··· PROVIDED MATERIAL ···

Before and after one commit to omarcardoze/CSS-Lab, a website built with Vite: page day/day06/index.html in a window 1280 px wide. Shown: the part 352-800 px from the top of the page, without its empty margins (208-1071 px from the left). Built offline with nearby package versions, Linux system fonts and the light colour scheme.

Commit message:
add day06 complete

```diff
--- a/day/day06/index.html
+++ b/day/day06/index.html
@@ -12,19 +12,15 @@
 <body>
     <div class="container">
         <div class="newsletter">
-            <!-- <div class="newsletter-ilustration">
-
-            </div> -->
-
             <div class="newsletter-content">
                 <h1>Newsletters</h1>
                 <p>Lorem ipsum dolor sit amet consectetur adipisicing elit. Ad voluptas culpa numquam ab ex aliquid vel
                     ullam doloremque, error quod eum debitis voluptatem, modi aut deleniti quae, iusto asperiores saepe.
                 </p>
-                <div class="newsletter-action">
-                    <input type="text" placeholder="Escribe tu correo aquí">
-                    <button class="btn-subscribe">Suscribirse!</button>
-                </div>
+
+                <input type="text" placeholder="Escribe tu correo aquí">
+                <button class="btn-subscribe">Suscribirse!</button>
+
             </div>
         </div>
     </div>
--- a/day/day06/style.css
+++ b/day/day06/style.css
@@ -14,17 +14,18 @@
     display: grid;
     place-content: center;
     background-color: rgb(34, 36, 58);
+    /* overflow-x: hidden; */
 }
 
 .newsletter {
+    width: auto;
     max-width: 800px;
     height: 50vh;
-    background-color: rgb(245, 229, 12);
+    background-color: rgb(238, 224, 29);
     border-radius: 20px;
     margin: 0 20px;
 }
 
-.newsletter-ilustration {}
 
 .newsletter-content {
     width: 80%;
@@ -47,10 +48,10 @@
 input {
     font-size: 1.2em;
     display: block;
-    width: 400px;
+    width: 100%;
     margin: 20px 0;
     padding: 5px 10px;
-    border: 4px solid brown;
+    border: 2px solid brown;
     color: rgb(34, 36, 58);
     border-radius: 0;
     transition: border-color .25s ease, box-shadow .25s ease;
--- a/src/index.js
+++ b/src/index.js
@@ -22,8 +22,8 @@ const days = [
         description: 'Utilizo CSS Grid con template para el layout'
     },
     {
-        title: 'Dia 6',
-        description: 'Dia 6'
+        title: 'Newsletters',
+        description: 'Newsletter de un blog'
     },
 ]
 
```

···
··· PROVIDED MATERIAL ···

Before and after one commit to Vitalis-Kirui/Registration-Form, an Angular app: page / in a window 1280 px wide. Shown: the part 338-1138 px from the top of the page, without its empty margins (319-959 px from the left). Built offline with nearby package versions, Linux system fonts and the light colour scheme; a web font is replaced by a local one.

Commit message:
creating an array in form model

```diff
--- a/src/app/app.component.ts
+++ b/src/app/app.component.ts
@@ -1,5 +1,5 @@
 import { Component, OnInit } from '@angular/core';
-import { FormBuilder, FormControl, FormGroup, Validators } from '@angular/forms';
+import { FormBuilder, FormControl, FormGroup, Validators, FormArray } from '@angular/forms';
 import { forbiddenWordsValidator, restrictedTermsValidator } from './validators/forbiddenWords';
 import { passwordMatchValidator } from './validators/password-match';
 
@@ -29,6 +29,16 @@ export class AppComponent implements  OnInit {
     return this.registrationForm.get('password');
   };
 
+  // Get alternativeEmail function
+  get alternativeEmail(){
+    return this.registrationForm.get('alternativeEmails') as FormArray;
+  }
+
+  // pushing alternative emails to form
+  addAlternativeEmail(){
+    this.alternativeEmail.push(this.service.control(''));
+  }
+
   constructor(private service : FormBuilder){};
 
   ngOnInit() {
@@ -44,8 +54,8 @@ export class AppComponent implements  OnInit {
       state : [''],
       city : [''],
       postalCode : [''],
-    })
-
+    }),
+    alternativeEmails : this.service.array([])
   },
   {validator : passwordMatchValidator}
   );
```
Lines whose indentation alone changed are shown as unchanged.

···
··· PROVIDED MATERIAL ···

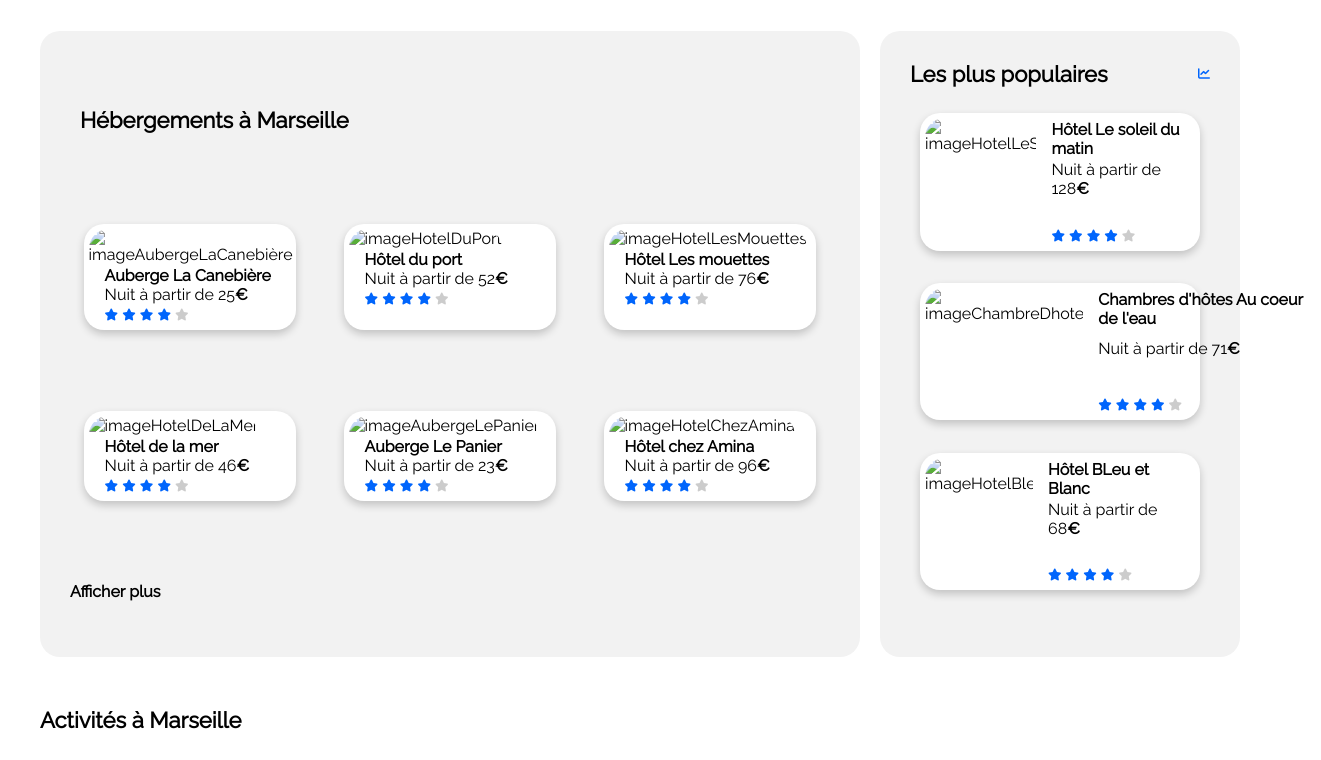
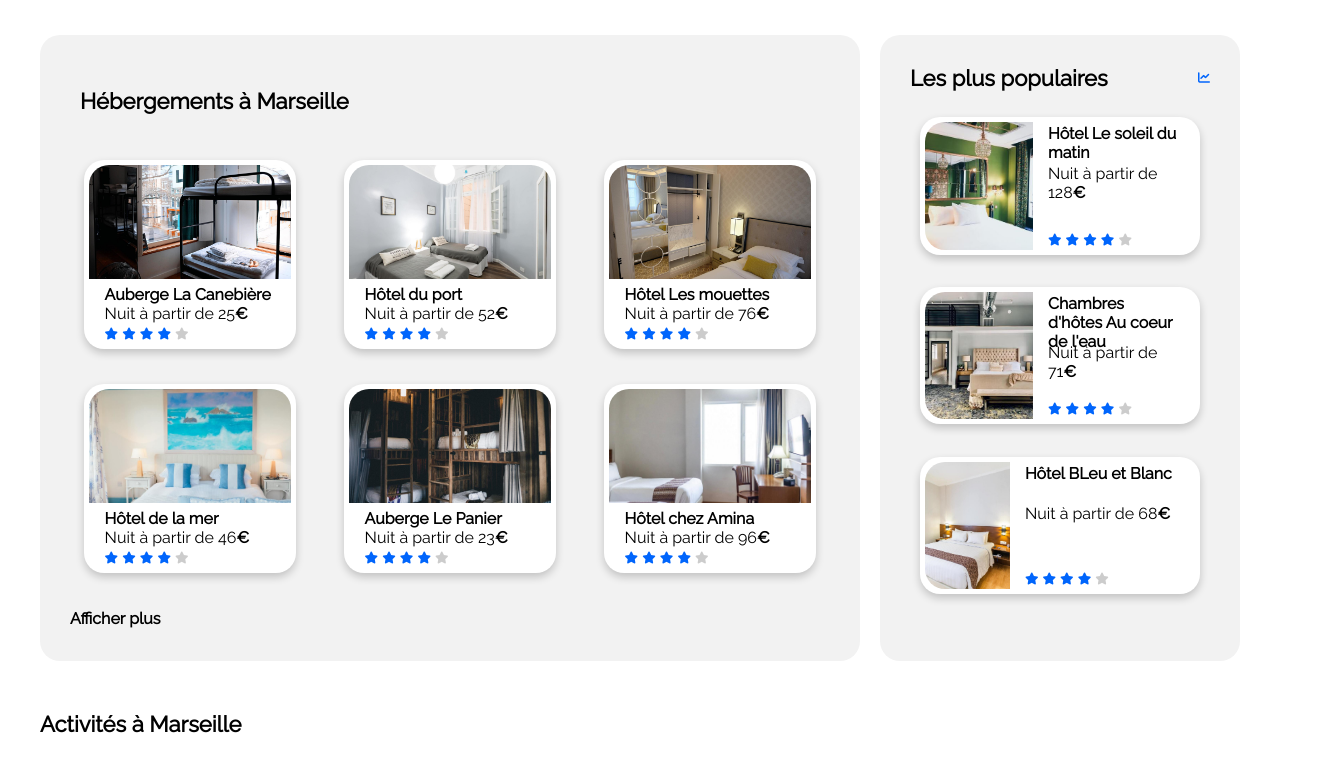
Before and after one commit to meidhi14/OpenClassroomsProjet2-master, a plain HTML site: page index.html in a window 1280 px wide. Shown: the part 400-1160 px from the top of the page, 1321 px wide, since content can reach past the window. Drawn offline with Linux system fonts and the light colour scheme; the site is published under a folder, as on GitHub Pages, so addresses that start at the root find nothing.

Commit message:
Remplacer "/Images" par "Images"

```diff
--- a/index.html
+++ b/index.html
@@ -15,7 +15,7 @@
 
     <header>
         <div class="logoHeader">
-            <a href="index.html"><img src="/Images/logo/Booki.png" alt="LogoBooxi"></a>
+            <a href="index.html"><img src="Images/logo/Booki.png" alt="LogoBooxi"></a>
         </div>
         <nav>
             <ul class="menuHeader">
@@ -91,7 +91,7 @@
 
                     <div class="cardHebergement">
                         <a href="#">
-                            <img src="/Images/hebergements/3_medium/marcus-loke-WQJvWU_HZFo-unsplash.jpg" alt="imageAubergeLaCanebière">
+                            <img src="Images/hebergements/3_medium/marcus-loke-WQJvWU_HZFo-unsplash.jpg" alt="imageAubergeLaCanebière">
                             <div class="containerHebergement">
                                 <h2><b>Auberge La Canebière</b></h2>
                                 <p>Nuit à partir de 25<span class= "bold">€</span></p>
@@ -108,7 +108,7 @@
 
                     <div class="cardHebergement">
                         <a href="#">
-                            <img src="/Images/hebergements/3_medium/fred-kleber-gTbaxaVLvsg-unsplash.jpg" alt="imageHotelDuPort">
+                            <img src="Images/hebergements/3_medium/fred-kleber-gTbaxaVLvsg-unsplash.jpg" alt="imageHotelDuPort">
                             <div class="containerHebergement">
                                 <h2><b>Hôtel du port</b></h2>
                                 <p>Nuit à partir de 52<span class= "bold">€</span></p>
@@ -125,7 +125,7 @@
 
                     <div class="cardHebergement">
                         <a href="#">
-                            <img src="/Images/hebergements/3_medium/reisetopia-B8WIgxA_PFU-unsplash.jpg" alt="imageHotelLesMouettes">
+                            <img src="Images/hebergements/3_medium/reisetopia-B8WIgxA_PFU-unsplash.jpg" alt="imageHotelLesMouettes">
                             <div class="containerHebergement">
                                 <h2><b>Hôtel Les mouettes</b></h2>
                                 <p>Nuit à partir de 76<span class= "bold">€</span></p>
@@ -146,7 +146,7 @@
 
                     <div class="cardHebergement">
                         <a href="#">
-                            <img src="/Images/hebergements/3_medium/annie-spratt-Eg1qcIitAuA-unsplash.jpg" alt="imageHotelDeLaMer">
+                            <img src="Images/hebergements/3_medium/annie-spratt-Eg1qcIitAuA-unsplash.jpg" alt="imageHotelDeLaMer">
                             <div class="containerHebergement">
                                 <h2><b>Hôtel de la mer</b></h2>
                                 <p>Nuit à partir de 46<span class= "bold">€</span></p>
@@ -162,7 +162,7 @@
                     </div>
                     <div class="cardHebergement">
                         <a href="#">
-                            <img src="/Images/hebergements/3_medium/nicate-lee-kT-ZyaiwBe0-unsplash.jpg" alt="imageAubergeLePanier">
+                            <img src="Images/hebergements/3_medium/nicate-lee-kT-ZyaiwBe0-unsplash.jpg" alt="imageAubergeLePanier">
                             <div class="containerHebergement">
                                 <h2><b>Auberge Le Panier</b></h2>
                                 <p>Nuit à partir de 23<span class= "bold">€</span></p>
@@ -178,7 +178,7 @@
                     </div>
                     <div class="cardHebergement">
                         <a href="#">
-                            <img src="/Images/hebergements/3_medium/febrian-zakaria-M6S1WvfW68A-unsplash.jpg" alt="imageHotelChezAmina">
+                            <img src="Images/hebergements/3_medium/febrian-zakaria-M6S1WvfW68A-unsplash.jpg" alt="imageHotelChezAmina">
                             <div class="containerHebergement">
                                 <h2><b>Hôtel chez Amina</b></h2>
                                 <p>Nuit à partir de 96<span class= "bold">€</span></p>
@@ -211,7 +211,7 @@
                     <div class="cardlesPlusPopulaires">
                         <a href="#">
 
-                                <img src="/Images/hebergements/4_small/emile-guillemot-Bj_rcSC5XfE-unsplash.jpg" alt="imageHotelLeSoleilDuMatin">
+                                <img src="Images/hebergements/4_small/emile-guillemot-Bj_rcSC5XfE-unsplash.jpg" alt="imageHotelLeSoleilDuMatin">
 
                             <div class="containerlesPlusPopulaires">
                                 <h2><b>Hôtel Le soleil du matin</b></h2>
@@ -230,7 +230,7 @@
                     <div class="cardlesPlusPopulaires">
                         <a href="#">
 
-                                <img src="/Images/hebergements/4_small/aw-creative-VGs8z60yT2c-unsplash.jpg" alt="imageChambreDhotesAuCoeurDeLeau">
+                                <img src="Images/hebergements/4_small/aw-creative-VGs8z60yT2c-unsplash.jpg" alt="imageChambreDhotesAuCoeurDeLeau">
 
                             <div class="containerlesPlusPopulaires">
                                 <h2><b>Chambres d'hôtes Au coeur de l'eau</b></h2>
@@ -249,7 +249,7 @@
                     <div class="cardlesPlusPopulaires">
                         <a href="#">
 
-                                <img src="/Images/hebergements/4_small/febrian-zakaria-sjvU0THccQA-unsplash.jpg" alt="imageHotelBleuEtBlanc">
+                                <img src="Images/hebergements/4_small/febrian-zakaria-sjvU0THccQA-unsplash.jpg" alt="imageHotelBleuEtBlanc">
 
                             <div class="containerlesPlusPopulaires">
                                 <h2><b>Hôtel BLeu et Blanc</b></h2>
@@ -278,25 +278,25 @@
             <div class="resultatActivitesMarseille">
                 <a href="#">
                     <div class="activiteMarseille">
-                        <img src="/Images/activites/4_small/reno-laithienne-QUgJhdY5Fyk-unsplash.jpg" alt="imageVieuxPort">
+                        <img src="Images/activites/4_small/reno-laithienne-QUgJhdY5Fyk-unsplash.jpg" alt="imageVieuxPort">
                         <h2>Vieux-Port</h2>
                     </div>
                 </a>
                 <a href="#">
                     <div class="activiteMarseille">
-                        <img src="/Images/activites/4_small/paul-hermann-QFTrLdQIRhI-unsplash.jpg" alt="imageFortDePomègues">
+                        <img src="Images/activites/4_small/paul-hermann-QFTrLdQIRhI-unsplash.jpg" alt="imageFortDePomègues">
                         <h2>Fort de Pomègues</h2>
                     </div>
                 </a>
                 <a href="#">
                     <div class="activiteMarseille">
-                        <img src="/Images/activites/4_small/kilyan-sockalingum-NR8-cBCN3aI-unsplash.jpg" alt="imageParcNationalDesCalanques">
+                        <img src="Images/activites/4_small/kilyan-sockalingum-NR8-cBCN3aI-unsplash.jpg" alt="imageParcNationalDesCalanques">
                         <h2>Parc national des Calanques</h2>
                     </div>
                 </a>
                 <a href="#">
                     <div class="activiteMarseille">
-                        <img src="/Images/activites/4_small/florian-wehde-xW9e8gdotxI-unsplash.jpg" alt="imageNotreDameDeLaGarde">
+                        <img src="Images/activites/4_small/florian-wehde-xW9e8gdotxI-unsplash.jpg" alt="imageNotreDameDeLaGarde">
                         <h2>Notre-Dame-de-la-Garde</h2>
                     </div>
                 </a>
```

···

What is needed here is one number: how many lines of the entries hold the string "FormBuilder".

ANSWER TO THE EXERCISE
3